Crisis Forces Pensions to Curb Investments . . .
The financial crisis has significantly reduced the asset sizes of public pension systems, forcing many to curb or scrap real estate commitments for the foreseeable future.
Plunging stock and bond values have caused some systems to shrink in size by 20% or more this year, with much of the decline coming in recent weeks. For example, Calpers, the nation's largest pension system, now has $190 billion of assets, down 21% from the end of June. Calpers took an especially sharp blow because it has been heavily invested in stocks globally. Many other systems have suffered asset declines of 10-20% this year.
Allocations for investments in specific sectors - including real estate - are tied to a pension system's asset size. As the asset base shrinks, so does the capacity for new commitments. The problem in some cases is being magnified for real estate, because stock and bond prices have fallen faster. That means the proportion of real estate investments has grown, causing systems to reach or exceed their real estate allocations. At the same time, the soft property market has slowed real estate funds from liquidating investments. That is limiting profit distributions to pension systems, further curbing their capacity for new investments.
The impact of declining assets was seen earlier this year. Commitments to real estate funds, separate accounts and joint ventures by the biggest public pensions fell by nearly 30% in the first half, partly because of asset declines.

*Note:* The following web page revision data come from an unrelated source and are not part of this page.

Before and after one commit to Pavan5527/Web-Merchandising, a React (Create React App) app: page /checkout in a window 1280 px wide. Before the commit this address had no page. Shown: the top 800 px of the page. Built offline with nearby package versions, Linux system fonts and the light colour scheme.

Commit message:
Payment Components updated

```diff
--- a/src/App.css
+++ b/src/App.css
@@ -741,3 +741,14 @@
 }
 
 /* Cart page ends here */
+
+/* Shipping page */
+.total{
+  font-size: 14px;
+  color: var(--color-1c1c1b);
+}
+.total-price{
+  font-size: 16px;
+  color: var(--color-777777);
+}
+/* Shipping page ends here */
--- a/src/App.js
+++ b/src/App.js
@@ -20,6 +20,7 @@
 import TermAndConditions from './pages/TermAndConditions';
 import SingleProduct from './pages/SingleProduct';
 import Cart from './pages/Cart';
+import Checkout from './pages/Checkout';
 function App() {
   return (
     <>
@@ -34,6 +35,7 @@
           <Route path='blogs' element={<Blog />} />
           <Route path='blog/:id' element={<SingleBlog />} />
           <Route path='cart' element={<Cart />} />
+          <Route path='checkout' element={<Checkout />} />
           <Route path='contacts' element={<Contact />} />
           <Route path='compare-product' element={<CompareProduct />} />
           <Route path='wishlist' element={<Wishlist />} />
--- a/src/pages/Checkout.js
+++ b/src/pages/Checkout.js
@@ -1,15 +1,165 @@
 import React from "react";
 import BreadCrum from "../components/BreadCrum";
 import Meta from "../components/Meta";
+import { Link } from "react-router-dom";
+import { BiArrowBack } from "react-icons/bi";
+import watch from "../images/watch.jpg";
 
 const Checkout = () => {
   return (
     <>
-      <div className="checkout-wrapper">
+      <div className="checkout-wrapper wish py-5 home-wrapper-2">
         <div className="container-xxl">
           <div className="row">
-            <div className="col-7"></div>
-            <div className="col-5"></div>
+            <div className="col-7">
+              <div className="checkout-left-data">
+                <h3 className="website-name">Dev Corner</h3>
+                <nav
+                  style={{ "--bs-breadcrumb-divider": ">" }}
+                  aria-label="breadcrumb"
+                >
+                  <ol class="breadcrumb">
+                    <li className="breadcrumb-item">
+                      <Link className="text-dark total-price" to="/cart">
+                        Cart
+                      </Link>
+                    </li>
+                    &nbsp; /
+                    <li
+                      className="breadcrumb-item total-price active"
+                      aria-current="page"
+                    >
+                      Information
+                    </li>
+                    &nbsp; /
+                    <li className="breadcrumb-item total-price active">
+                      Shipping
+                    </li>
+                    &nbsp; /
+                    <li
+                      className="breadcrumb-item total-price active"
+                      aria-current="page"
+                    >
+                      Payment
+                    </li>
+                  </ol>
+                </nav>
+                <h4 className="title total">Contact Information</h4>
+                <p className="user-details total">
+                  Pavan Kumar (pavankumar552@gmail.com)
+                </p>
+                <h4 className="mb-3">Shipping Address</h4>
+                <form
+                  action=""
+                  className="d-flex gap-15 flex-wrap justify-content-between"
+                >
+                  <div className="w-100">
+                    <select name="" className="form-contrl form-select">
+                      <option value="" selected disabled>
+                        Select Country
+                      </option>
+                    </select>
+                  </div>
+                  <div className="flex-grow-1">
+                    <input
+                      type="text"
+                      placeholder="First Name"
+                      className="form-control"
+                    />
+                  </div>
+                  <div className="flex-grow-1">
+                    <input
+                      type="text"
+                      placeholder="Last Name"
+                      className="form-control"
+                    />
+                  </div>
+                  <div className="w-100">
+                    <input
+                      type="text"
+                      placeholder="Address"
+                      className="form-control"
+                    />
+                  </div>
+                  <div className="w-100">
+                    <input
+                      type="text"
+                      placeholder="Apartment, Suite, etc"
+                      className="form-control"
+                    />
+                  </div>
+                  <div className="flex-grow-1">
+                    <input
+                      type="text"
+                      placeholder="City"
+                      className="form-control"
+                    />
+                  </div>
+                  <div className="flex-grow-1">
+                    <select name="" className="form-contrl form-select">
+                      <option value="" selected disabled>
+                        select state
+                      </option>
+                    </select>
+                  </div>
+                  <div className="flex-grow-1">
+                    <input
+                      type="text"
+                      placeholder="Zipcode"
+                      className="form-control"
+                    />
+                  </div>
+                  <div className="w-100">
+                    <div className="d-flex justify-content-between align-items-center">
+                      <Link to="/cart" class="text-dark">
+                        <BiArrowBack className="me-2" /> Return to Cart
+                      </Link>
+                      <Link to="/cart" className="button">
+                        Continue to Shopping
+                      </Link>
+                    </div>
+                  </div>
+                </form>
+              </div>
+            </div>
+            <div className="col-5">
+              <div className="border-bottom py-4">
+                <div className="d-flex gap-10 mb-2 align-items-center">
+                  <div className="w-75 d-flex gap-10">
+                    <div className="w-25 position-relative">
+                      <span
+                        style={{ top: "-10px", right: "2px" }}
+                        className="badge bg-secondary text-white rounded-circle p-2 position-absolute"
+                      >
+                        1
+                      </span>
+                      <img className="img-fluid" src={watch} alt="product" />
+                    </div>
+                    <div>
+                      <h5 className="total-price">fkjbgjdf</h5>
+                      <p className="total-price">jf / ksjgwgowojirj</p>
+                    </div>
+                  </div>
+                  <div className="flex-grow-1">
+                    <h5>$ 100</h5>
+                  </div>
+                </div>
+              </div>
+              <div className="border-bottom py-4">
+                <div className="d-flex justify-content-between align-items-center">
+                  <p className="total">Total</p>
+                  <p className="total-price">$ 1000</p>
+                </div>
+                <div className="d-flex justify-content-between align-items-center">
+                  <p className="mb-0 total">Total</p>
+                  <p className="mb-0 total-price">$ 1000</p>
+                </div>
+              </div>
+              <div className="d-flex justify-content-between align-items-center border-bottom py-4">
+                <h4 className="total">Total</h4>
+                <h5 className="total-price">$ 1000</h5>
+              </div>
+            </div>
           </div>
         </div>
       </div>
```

Some pensions remain under their target allocations for real estate and still have leeway to invest. But an increasing number of systems plan to either slow their pace of commitments to a crawl next year or make no new commitments at all.
*Alaska Permanent Fund, which has committed $1.25 billion to separate account managers since 2006, including $450 million this year, is unlikely to allocate any additional money for the time being.
*Ohio Public Employees planned to buy $549 million of properties this year through separate accounts, but has acquired only half that amount. The pension system is now taking a "guarded approach to new acquisitions due to pricing concerns," according to a recent report. A planned $100 million commitment to core open-end funds this year never took place for the same reason.
*Ohio Police & Fire planned to make $162 million of commitments through February 2009. It has scaled back that amount to $104 million. So far, $75 million has been committed.
*Massachusetts Pension Reserves has decided that it won't buy any more value-added properties for at least six months. It has acquired $92 million of such properties since May 2007, and originally planned to make $100 million of additional acquisitions over the next 6-12 months.
*Sacramento County Employees has delayed a plan to commit $75 million to value-added U.S. or global funds. It will review the plan in the first quarter with general consultant Mercer Investment Consulting.
*Iowa Public Employees, which has reached its 8% target real estate allocation because of a shrinking asset base, doesn't anticipate any fresh commitments to its separate accounts.
*Florida State Board has decided to wait until at least the middle of next year before analyzing whether to increase its international real estate investments.
Because of decreased liquidity, several pensions have taken steps to raise cash. For example, California State Teachers is seeking a $2.5 billion boost in its buying power by putting mortgages on core properties in its portfolio. And Alaska Permanent Fund has been quietly shopping a handful of seasoned properties, although market players say that the system has indicated it is not in a must-sell situation and won't accept low-ball bids.
Meanwhile, San Bernardino County Employees this spring sold a stake in a value-added fund to a secondary fund operated by Landmark Partners in order to free up capital. Market players said that if investment funds continue to limit profit distributions, more pension systems are expected to shop their fund stakes in the secondary market.